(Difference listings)
========================================
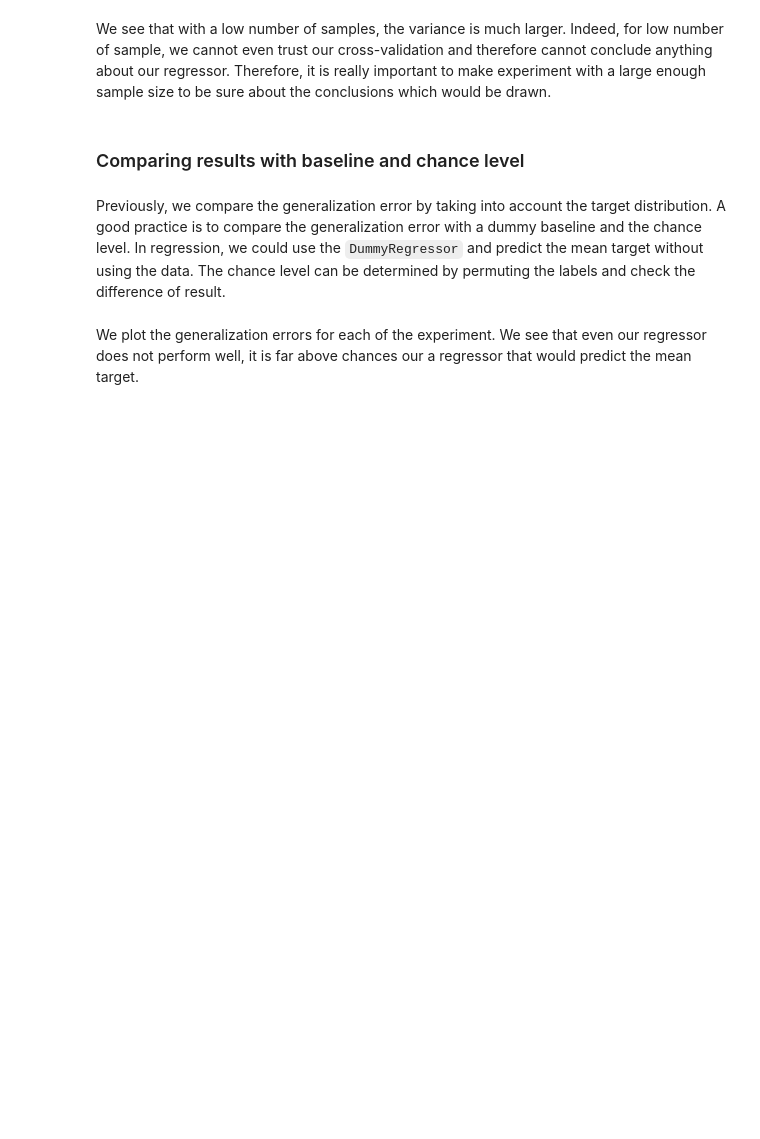
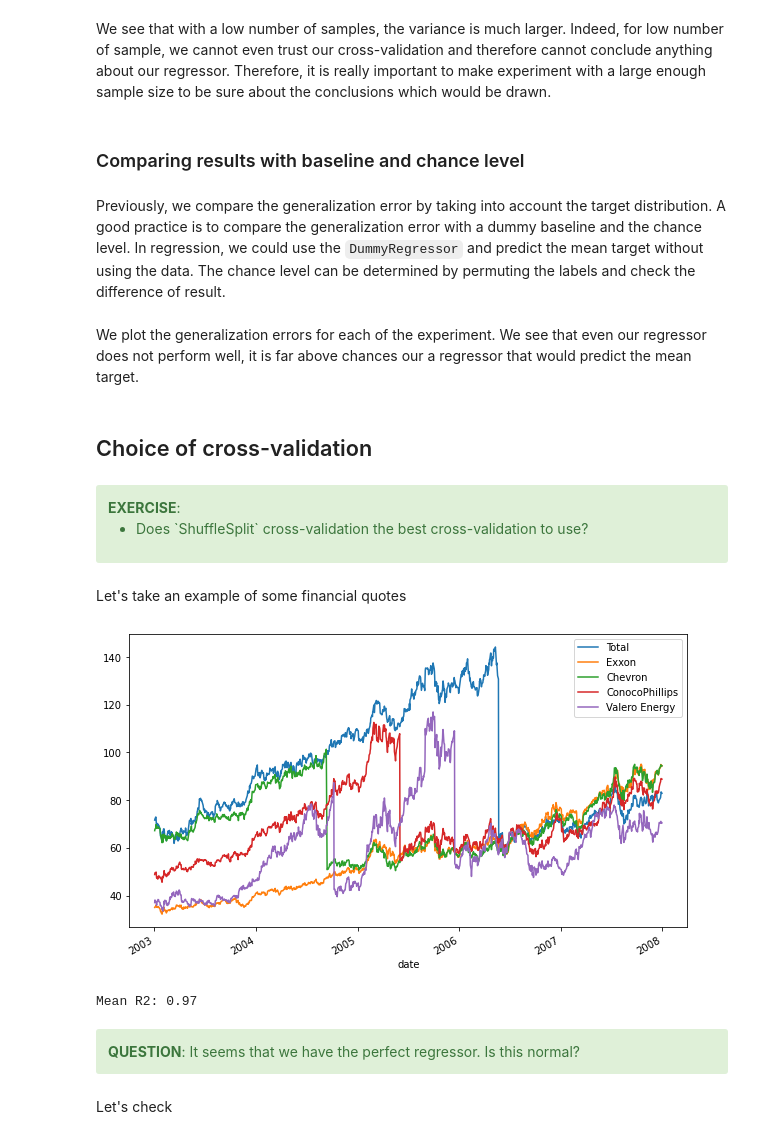
Before and after one commit to glemaitre/datascience_starter_course, a Jupyter notebook: 06_model_evaluation/01_cross_validation_and_metrics.ipynb, the cells around one changed output. Drawn from its saved outputs; the diff is of its cells as text; code cells hidden in the pictures; blank space fills up the shorter version.

Commit message:
MNT add an example for time series

```diff
--- a/06_model_evaluation/01_cross_validation_and_metrics.ipynb
+++ b/06_model_evaluation/01_cross_validation_and_metrics.ipynb
@@ -205,3 +272,38 @@ final_result = pd.concat(
 # %%
 sns.displot(final_result, kind="kde")
 _ = plt.xlabel("Mean absolute error (k$)")
+# %% [markdown]
+## Choice of cross-validation
+# %% [markdown]
+<div class="alert alert-success">
+    <b>EXERCISE</b>:
+     <ul>
+     <li>Does `ShuffleSplit` cross-validation the best cross-validation to use?</li>
+     </ul>
+</div>
+# %% [markdown]
+Let's take an example of some financial quotes
+# %%
+import pandas as pd
+import os
+from urllib.request import urlretrieve
+
+symbols = {'TOT': 'Total', 'XOM': 'Exxon', 'CVX': 'Chevron',
+           'COP': 'ConocoPhillips', 'VLO': 'Valero Energy'}
+
+quotes = pd.DataFrame()
+
+for symbol, name in symbols.items():
+    url = ('https://raw.githubusercontent.com/scikit-learn/examples-data/'
+           'master/financial-data/{}.csv')
+    filename = "{}.csv".format(symbol)
+    if not os.path.exists(filename):
+        urlretrieve(url.format(symbol), filename)
+    this_quote = pd.read_csv(filename)
+    quotes[name] = this_quote['open']
+quotes.index = pd.to_datetime(this_quote['date'])
+# %%
+_, ax = plt.subplots(figsize=(10, 6))
+_ = quotes.plot(ax=ax)
+# %% [output]
+[figure, added]
@@ -207,0 +315,15 @@ _ = plt.xlabel("Mean absolute error (k$)")
+# %%
+cv = ShuffleSplit(n_splits=30)
+result_cv = pd.DataFrame(
+    cross_validate(
+        regressor, X, y, cv=cv,
+    )
+)
+print(f'Mean R2: {result_cv["test_score"].mean():.2f}')
+# %% [output]
+Mean R2: 0.97
+# %% [markdown]
+<div class="alert alert-success">
+    <b>QUESTION</b>:
+     It seems that we have the perfect regressor. Is this normal?
+</div>
@@ -207,0 +332,2 @@ _ = plt.xlabel("Mean absolute error (k$)")
+# %% [markdown]
+Let's check
```
Also changed, not shown: parts of 13 cells of this notebook, 6 other files.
========================================
▶ _Exercise details_:
Line by line, print the records exactly, leaving the pictures behind.

▶ _Answer box_:
Before and after one commit to glemaitre/datascience_starter_course, a Jupyter notebook: 06_model_evaluation/01_cross_validation_and_metrics.ipynb, the cells around one changed output. Drawn from its saved outputs; the diff is of its cells as text; code cells hidden in the pictures; blank space fills up the shorter version.

Commit message:
MNT add an example for time series

```diff
--- a/06_model_evaluation/01_cross_validation_and_metrics.ipynb
+++ b/06_model_evaluation/01_cross_validation_and_metrics.ipynb
@@ -205,3 +272,38 @@ final_result = pd.concat(
 # %%
 sns.displot(final_result, kind="kde")
 _ = plt.xlabel("Mean absolute error (k$)")
+# %% [markdown]
+## Choice of cross-validation
+# %% [markdown]
+<div class="alert alert-success">
+    <b>EXERCISE</b>:
+     <ul>
+     <li>Does `ShuffleSplit` cross-validation the best cross-validation to use?</li>
+     </ul>
+</div>
+# %% [markdown]
+Let's take an example of some financial quotes
+# %%
+import pandas as pd
+import os
+from urllib.request import urlretrieve
+
+symbols = {'TOT': 'Total', 'XOM': 'Exxon', 'CVX': 'Chevron',
+           'COP': 'ConocoPhillips', 'VLO': 'Valero Energy'}
+
+quotes = pd.DataFrame()
+
+for symbol, name in symbols.items():
+    url = ('https://raw.githubusercontent.com/scikit-learn/examples-data/'
+           'master/financial-data/{}.csv')
+    filename = "{}.csv".format(symbol)
+    if not os.path.exists(filename):
+        urlretrieve(url.format(symbol), filename)
+    this_quote = pd.read_csv(filename)
+    quotes[name] = this_quote['open']
+quotes.index = pd.to_datetime(this_quote['date'])
+# %%
+_, ax = plt.subplots(figsize=(10, 6))
+_ = quotes.plot(ax=ax)
+# %% [output]
+[figure, added]
@@ -207,0 +315,15 @@ _ = plt.xlabel("Mean absolute error (k$)")
+# %%
+cv = ShuffleSplit(n_splits=30)
+result_cv = pd.DataFrame(
+    cross_validate(
+        regressor, X, y, cv=cv,
+    )
+)
+print(f'Mean R2: {result_cv["test_score"].mean():.2f}')
+# %% [output]
+Mean R2: 0.97
+# %% [markdown]
+<div class="alert alert-success">
+    <b>QUESTION</b>:
+     It seems that we have the perfect regressor. Is this normal?
+</div>
@@ -207,0 +332,2 @@ _ = plt.xlabel("Mean absolute error (k$)")
+# %% [markdown]
+Let's check
```
Also changed, not shown: parts of 13 cells of this notebook, 6 other files.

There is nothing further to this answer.